┌─ Extracted data
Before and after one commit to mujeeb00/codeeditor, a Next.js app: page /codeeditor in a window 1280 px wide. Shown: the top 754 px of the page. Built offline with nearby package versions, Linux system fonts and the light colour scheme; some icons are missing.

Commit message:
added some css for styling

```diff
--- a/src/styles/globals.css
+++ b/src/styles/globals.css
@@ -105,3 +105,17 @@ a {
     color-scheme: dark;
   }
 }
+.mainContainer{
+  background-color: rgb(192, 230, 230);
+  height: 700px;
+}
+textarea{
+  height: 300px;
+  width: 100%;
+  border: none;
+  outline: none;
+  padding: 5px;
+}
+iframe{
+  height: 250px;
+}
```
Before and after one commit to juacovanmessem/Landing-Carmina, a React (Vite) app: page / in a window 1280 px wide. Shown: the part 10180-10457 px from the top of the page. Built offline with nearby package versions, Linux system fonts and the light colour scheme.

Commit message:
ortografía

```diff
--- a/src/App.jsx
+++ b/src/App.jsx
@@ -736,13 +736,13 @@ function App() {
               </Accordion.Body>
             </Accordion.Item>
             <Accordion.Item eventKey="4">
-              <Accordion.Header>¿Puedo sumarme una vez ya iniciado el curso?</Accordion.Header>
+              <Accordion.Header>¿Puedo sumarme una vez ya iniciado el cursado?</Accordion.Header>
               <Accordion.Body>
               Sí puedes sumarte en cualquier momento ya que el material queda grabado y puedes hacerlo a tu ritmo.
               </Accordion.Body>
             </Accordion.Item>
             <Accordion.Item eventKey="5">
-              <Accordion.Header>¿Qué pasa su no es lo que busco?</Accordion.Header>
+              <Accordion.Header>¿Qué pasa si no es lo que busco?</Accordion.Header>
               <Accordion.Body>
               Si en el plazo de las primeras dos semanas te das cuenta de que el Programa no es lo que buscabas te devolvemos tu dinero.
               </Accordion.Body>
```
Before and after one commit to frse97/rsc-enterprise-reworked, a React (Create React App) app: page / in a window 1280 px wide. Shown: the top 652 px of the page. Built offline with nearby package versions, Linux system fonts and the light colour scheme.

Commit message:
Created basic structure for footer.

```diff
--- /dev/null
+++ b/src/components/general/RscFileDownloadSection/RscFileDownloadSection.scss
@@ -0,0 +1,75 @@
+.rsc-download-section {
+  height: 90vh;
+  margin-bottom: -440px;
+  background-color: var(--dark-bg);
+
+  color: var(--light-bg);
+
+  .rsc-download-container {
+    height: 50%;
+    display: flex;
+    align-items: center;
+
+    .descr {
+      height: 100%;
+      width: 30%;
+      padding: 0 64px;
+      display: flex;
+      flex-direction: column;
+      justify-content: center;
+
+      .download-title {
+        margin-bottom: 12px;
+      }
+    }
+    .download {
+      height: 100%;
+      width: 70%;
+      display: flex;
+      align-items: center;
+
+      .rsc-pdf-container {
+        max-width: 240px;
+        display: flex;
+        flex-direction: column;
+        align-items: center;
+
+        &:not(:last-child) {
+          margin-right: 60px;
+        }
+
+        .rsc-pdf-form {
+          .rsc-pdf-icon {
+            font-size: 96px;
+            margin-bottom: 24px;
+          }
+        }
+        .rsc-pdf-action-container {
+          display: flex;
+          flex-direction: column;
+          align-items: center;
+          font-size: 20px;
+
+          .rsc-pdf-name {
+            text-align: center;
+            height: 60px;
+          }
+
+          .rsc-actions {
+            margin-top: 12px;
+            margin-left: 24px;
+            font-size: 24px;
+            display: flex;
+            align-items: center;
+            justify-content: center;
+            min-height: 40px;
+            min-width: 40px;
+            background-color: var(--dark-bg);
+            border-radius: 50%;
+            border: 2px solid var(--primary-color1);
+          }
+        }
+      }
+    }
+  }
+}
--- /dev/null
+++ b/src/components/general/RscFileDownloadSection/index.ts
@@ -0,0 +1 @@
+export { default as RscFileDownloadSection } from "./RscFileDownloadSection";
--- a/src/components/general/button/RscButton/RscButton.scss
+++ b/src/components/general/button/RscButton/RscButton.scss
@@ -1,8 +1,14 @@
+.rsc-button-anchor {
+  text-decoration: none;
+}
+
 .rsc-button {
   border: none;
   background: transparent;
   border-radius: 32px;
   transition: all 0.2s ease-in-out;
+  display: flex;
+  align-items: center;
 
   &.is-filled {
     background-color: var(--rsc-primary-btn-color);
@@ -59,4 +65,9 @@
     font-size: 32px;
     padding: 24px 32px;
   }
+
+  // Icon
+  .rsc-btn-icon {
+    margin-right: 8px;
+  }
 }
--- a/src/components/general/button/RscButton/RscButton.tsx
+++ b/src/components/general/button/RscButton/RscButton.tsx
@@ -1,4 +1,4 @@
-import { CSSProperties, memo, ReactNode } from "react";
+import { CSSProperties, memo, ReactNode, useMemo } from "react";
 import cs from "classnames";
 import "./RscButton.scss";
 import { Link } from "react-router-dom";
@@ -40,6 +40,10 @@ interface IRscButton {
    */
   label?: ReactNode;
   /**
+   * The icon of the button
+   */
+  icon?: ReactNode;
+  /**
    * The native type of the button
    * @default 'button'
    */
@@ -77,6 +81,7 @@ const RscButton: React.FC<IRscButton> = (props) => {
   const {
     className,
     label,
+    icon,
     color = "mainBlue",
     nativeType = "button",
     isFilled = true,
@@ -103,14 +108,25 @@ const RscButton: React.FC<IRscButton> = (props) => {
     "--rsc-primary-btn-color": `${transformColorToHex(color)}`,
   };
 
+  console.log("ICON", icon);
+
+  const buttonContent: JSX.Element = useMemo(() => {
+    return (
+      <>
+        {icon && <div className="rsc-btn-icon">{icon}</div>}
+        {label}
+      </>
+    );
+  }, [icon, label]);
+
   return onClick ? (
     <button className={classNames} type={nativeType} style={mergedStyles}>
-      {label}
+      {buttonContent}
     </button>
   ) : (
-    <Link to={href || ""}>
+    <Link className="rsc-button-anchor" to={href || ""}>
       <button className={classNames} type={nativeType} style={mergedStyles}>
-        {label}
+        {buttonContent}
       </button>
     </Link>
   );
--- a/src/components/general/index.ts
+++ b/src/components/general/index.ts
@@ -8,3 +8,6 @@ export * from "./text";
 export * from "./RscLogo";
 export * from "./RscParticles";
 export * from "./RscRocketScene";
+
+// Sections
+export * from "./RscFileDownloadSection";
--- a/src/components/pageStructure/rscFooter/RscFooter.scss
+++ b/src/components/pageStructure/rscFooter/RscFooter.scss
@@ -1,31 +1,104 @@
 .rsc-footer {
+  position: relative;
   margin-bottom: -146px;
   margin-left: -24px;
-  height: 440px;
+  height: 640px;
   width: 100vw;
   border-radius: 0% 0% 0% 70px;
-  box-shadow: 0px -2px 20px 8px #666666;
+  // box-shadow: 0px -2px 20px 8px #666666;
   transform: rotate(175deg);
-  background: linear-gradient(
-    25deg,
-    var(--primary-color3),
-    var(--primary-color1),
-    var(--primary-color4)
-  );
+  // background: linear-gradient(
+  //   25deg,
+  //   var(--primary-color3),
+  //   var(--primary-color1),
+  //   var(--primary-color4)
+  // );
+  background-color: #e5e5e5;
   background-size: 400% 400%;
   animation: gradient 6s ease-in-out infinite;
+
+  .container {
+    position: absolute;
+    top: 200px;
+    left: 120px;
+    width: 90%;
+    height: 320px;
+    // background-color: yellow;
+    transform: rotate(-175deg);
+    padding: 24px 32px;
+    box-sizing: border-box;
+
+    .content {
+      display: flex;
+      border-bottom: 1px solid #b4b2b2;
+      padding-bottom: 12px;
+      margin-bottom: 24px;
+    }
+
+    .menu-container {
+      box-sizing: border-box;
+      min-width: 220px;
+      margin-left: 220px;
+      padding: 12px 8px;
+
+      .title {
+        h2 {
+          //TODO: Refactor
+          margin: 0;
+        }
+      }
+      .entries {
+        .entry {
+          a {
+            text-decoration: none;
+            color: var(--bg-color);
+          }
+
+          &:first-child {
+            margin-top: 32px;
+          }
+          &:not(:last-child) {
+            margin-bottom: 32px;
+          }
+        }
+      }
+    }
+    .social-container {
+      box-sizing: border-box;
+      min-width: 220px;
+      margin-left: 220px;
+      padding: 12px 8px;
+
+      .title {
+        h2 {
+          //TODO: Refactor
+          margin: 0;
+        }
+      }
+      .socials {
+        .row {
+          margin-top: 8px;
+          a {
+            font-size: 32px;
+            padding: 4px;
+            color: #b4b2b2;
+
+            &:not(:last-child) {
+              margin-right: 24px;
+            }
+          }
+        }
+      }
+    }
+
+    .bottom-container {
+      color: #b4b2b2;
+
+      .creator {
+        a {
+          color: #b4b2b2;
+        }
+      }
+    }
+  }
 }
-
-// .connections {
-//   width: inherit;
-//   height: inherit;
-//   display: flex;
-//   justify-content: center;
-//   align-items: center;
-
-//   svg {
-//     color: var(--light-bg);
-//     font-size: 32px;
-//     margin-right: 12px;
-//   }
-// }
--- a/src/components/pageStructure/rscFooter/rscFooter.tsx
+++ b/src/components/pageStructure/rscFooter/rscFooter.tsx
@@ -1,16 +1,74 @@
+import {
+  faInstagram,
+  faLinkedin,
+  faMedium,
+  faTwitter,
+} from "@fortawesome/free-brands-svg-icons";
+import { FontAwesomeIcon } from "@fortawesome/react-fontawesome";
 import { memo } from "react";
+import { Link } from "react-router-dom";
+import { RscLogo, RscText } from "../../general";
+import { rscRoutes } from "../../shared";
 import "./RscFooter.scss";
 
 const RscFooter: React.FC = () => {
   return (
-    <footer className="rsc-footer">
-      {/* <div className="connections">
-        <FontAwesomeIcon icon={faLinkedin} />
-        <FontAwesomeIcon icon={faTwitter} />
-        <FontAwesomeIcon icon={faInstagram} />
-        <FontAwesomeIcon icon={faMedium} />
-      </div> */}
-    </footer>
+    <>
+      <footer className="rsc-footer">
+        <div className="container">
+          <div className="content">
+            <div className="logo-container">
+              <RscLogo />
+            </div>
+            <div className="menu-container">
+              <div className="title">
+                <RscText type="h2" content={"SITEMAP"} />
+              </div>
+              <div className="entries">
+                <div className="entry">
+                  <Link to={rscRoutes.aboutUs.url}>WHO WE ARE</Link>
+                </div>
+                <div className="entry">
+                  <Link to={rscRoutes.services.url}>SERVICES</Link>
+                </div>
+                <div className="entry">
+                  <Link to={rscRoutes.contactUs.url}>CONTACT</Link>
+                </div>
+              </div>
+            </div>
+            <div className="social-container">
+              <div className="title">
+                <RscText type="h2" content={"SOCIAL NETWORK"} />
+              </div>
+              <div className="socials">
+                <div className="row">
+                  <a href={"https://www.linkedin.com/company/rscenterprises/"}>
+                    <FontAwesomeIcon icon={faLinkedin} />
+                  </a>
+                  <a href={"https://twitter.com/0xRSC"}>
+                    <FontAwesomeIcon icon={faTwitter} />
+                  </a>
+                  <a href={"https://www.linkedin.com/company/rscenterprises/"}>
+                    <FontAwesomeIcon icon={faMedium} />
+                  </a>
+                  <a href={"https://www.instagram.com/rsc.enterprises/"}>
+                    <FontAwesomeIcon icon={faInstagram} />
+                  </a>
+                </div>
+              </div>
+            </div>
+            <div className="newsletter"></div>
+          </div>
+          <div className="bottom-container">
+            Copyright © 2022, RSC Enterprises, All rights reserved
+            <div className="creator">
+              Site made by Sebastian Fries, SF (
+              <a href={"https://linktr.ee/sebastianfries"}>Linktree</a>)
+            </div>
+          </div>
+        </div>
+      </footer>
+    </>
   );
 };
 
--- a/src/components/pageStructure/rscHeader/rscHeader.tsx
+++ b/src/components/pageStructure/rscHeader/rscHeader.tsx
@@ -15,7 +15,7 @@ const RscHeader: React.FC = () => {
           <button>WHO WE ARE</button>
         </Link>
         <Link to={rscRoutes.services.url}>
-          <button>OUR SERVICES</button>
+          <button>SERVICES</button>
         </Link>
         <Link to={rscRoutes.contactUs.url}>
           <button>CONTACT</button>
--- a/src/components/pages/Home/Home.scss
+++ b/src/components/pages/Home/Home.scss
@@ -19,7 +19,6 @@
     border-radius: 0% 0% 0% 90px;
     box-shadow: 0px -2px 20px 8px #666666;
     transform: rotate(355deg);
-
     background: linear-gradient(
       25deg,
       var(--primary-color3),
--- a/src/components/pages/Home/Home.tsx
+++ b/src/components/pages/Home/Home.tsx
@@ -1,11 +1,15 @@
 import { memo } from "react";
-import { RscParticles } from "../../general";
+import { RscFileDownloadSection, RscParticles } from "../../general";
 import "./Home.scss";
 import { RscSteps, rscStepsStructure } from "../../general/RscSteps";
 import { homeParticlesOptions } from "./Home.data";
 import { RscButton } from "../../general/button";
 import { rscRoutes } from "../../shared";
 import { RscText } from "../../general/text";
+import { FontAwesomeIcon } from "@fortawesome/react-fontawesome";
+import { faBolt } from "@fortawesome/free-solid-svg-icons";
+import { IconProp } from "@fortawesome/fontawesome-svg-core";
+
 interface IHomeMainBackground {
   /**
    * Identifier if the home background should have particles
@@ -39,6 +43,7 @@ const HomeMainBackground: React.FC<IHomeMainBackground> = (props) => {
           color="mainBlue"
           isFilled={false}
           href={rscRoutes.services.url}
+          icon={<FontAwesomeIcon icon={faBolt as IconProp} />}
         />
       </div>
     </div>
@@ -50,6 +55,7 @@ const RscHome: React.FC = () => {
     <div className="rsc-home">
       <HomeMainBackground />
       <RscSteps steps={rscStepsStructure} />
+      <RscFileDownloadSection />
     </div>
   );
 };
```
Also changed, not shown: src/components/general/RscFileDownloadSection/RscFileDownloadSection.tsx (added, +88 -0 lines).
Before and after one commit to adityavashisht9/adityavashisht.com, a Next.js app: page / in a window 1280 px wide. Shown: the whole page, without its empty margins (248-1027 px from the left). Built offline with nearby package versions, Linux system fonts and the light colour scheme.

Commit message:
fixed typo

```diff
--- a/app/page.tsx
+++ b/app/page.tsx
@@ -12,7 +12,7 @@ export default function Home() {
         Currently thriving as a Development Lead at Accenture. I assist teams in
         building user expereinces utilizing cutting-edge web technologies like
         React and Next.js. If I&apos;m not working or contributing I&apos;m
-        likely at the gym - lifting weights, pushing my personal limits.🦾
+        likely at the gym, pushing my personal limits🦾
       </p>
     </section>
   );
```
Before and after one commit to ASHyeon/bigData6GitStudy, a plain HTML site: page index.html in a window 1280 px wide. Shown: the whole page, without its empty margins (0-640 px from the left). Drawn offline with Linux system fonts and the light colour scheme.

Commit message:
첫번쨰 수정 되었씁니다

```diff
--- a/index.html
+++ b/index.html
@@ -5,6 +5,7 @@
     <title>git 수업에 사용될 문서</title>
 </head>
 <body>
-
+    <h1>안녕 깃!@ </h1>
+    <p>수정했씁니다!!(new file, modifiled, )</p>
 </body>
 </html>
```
└─
__Directions for this task__
A bare number is the whole answer: the tally of lines in the listing above that include "display".

__The completed task__
9